We control nanoparticle (NP) dispersion by leveraging the entropic and enthalpic effects associated with mixing silica NPs grafted with polyisoprene (PI) chains into matrices of varying degrees of chemical dissimilarity. Previous work in this area has primarily focused on entropic factors alone, and hence, this work represents a significant advance over the current state-of-the-art. We show using a combination of transmission electron microscopy/small-angle X-ray scattering that mixing grafted particles with PI matrices of identical microstructure yields dispersion states as found in the literature for such entropic systems. However, replacing the PI matrix chains with dissimilar matrices leads to an introduction of enthalpic interactions that, in some cases, can drastically change the resulting morphology. In particular, while slightly different PI microstructures for the grafted and free chains only yield moderated differences, using styrenebutadiene copolymers as a matrix leads to a completely different behavior. In the last case, phase separation becomes more likely with the increasing graft length, while the PI system (whose behavior is dominated by entropic factors) shows the opposite behavior.

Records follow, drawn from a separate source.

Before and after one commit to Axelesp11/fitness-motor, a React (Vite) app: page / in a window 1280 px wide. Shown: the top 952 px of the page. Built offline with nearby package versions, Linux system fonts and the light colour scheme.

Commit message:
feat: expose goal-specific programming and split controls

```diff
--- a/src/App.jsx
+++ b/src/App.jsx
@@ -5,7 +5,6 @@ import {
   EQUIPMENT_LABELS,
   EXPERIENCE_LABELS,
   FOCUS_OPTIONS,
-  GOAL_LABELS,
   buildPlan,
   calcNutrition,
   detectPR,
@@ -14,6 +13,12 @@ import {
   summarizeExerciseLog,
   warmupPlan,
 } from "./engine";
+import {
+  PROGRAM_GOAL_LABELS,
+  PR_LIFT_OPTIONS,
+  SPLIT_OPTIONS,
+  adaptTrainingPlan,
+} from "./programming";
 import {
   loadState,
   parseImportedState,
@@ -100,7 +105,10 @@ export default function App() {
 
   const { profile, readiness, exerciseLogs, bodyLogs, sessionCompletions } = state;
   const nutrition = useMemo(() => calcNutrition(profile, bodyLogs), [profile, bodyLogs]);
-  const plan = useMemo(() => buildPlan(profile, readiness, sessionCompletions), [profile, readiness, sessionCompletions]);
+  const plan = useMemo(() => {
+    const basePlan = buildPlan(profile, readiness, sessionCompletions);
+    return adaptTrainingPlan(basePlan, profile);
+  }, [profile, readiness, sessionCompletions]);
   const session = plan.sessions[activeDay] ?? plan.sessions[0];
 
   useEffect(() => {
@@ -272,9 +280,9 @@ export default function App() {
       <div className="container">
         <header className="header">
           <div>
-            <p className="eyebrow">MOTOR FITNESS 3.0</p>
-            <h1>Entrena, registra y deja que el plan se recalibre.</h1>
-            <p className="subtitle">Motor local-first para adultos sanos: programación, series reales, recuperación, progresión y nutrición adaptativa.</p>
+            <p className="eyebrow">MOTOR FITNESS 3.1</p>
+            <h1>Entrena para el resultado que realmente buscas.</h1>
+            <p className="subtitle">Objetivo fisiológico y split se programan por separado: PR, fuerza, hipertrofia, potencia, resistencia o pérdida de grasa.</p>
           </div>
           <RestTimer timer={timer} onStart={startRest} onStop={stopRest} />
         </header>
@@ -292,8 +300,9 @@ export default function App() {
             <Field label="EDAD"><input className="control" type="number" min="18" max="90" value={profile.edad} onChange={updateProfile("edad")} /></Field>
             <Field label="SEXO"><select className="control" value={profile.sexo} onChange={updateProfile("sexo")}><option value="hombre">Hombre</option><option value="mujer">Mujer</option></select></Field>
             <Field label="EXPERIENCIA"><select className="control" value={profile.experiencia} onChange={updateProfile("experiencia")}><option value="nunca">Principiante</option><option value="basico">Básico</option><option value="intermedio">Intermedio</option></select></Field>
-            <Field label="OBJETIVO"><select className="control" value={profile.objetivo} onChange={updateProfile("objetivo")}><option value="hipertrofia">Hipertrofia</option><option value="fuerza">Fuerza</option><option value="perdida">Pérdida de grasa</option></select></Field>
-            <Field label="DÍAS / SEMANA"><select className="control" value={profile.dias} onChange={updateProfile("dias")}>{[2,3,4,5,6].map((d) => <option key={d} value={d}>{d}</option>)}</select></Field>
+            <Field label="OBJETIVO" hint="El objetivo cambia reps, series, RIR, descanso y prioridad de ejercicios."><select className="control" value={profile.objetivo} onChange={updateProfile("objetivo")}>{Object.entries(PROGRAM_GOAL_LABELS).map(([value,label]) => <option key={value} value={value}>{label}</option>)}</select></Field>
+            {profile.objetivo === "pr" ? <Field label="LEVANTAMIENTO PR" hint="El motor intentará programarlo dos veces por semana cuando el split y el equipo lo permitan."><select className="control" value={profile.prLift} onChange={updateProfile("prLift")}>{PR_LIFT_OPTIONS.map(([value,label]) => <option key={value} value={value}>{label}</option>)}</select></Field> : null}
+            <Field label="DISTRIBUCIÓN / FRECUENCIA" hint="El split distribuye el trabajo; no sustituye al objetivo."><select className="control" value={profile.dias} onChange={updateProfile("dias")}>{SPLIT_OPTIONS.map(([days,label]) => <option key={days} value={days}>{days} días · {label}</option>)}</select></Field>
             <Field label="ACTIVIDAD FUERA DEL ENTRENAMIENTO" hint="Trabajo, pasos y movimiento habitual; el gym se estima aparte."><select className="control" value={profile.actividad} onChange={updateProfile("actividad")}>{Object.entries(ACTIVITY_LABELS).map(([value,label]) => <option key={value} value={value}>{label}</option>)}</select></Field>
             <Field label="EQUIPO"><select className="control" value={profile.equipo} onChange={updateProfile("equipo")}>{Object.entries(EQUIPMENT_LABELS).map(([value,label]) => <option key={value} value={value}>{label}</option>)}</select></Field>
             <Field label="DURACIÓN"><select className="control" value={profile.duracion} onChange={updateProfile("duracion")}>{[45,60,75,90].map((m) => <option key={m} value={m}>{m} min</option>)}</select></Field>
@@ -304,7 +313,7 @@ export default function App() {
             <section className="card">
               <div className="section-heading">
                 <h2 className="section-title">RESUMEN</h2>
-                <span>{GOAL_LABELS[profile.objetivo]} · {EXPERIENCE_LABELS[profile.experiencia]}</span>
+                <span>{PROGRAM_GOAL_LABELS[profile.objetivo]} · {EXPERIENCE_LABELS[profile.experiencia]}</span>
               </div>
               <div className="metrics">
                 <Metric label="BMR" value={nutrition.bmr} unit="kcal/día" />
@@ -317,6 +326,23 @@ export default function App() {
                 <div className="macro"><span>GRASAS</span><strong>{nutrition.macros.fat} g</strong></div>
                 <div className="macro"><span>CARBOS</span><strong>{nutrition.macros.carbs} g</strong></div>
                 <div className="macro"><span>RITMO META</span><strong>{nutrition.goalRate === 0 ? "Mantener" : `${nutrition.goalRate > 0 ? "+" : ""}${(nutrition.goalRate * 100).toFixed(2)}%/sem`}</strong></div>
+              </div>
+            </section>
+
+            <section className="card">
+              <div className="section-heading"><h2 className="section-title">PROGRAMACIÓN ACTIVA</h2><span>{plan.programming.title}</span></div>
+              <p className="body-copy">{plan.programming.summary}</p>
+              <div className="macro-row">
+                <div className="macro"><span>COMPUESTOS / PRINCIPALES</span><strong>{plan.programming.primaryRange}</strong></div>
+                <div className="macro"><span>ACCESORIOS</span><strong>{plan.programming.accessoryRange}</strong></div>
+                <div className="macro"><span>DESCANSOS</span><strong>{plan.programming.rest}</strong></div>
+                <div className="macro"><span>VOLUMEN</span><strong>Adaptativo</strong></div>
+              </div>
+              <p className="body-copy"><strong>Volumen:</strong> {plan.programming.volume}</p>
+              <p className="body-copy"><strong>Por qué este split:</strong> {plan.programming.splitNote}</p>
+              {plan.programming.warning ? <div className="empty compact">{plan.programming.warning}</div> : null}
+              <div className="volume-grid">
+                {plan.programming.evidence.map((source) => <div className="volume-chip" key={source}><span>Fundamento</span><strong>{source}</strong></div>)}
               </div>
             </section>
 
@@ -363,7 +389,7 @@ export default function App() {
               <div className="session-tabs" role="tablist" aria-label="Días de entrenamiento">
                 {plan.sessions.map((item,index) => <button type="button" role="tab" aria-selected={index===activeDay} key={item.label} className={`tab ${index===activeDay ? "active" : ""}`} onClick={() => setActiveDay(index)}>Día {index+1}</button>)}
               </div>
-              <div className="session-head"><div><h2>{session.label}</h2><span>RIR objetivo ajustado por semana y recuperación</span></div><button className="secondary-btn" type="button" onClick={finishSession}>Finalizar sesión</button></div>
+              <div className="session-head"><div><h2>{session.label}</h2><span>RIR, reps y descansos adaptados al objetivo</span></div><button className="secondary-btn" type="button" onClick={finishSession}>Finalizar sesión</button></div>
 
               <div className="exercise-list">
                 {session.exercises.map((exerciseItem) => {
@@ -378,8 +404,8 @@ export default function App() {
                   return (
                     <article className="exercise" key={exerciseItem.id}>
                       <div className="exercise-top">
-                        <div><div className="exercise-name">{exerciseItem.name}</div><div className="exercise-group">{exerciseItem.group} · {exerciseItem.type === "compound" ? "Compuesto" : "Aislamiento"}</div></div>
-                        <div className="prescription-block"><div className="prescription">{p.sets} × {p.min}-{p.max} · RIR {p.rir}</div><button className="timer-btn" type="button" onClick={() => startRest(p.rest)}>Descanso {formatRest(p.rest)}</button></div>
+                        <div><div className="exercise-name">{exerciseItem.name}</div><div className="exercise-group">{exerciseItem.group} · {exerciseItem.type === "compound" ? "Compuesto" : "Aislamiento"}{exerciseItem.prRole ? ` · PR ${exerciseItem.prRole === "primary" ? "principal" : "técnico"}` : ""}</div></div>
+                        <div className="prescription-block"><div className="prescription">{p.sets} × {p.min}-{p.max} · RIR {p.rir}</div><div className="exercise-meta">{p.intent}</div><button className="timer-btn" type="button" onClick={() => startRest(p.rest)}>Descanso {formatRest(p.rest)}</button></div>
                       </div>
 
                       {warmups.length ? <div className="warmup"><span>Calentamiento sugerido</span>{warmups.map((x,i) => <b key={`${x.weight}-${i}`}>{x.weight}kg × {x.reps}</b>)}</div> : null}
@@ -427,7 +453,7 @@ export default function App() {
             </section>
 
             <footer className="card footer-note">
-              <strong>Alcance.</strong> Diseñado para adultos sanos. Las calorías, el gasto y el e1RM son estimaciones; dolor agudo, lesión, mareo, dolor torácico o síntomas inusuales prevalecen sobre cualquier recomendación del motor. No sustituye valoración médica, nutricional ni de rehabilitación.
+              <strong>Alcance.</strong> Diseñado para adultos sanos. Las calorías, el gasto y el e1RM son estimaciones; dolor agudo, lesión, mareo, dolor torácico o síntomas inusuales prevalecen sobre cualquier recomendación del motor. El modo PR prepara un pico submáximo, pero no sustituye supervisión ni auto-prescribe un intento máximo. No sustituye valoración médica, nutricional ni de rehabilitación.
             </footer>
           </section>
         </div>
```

Tuning the relative importance of enthalpic versus entropic factors is thus another tool in controlling the self-assembled structure of NPs, which gives rise to enhanced macroscopic properties in the composite.